Why is it necessary to discuss sustainability in the hotel industry? What added value does it represent for stakeholders?
We discussed this on November 30th at the offices of ESA Engineering in Milan. The talk event, endorsed by GRESB and sponsored by Bizaway, addressed an incredibly complex topic, balancing sustainable design/management of accommodation facilities, the demands of an increasingly discerning clientele, and the new challenges imposed by the market.
Leonardo Gloor, Hospitality & International Growth at Dils, moderated the meeting. The speakers who shared the current state of the art and offered their perspectives were:
- Maria Chiara Di Vincenzo – Architetto e Real Estate Developer – IGEFI
- Mauro Vinci – Senior Director Business Development Italy – Radisson Hotels
- Michele Bradanini – Technical & Quality Leader, Sustainability Dept. – ESA engineering
The session was opened with an introduction by Michele Bradanini, who outlined the company’s long-term commitment to an integrated approach to design.
“Sustainability in hotels poses a design challenge for ESA – we are indeed dealing with buildings with the highest energy consumption and emission producers. At the same time, it is one of the usage destinations where ensuring high standards of comfort for end-users is of utmost importance.”
Environmental certifications, such as the well-known LEED and BREEAM, are valuable tools, but it is important that they are used judiciously to achieve reasoned goals, taking into account the context and possible innovative solutions to deploy.
In terms of well-being in hospitality, the WELL certification ensures healthy spaces and comfort for guests. However, it is a relatively recent protocol, primarily focused on office functions. Therefore, when applied to the hotel sector, it poses challenges and may present various difficulties.
Which strategies are currently in place? How important is raising awareness among end-users?
Mauro Vinci provided an operational perspective on how to reconcile customer expectations and the significant challenges for effectively raising awareness among customers on sustainability issues.
“In fact, people’s sensitivity and awareness are increasing, also following the energy crisis we have experienced. Clearly, expectations have changed differently across various segments. The strategy cannot be the same when referring to 3-star hotels, 5-star hotels, or Luxury 5-star hotels.”
Each case should be individually determined, but the foundational guidelines are based on: monitoring energy consumption, increasing the use of alternative energies, and the complete electrification of structures
Maria Chiara Di Vincenzo enriched the debate from the investment perspective. Responding to the question “Why invest in sustainability?“, she highlighted ethical reasons, the relevance of ESG policies, and emerging regulatory obligations.

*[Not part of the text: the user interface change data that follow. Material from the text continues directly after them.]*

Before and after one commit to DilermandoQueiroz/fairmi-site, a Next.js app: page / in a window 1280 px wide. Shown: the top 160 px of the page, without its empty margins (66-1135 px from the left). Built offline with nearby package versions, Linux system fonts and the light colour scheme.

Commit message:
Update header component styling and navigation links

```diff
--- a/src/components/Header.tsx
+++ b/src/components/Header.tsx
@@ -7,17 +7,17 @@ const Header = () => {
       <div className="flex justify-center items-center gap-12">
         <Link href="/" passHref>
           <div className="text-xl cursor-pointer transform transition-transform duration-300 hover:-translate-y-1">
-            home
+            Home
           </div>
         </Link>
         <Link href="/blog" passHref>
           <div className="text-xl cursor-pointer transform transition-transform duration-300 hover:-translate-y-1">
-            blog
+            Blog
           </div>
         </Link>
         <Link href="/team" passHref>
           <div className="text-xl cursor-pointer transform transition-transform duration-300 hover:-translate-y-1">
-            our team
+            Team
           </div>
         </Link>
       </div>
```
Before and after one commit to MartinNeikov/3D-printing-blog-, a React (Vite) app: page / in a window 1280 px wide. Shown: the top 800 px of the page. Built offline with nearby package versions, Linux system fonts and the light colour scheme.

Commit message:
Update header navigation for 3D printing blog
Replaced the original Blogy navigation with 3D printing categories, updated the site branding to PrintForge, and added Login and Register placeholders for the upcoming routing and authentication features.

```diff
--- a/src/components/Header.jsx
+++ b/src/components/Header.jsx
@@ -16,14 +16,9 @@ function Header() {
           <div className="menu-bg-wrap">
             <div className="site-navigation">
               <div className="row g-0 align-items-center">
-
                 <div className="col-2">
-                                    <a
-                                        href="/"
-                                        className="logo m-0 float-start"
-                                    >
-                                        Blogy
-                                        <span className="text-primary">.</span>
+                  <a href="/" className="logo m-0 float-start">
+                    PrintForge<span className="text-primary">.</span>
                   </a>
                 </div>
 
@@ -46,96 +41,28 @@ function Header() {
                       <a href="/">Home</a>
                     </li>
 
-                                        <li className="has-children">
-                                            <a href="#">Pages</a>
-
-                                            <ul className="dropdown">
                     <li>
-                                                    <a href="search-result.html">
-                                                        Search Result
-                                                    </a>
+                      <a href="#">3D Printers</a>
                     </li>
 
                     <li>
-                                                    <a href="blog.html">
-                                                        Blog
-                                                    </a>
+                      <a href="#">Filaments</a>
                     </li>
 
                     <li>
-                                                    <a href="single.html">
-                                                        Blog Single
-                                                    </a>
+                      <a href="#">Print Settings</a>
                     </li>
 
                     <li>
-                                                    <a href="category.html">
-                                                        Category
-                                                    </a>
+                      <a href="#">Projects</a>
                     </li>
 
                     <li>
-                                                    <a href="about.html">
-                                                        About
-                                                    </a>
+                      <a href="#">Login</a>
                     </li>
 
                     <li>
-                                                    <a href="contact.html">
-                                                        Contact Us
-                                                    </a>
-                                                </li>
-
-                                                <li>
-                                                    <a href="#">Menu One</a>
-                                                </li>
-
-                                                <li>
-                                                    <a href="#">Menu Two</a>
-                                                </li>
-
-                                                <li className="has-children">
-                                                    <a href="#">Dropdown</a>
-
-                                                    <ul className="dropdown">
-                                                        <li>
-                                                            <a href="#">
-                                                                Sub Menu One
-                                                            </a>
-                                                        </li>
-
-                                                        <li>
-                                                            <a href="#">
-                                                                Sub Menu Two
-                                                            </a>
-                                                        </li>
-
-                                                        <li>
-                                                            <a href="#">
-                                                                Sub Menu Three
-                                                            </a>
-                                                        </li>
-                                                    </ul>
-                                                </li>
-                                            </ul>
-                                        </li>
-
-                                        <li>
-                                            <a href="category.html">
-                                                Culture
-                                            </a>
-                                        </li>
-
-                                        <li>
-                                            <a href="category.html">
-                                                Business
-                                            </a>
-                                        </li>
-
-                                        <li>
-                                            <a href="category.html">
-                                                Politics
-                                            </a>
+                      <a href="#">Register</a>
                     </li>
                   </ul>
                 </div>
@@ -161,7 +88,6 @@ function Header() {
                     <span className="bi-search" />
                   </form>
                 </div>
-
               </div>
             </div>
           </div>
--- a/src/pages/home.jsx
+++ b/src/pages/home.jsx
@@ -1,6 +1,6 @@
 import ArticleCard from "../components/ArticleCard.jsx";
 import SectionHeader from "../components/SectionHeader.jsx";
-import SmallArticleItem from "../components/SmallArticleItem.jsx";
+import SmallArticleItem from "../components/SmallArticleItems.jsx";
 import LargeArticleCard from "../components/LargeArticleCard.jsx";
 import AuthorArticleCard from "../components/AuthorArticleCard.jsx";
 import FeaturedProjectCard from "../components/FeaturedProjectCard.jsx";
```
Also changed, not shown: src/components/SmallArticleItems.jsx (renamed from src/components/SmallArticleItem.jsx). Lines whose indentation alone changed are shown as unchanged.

Financial benefits for investors arise from operational efficiency, increased investment attractiveness, and risk reduction.
Market demands are clear. “Today, tenants require every building to adopt and meet ESG criteria (Environmental, Social, and Governance). At the same time, investors are required to comply with increasingly stringent standards. Another push in this direction is due to the European SFDR (Sustainable Finance Disclosure Regulation), which obliges financial operators to provide investors with information on sustainability through a verification of alignment of their investments with European taxonomy.”
Overall, the event was a valuable moment of discussion and learning, highlighting how sustainability in hotels is a complex but necessary path for the present and future of the industry.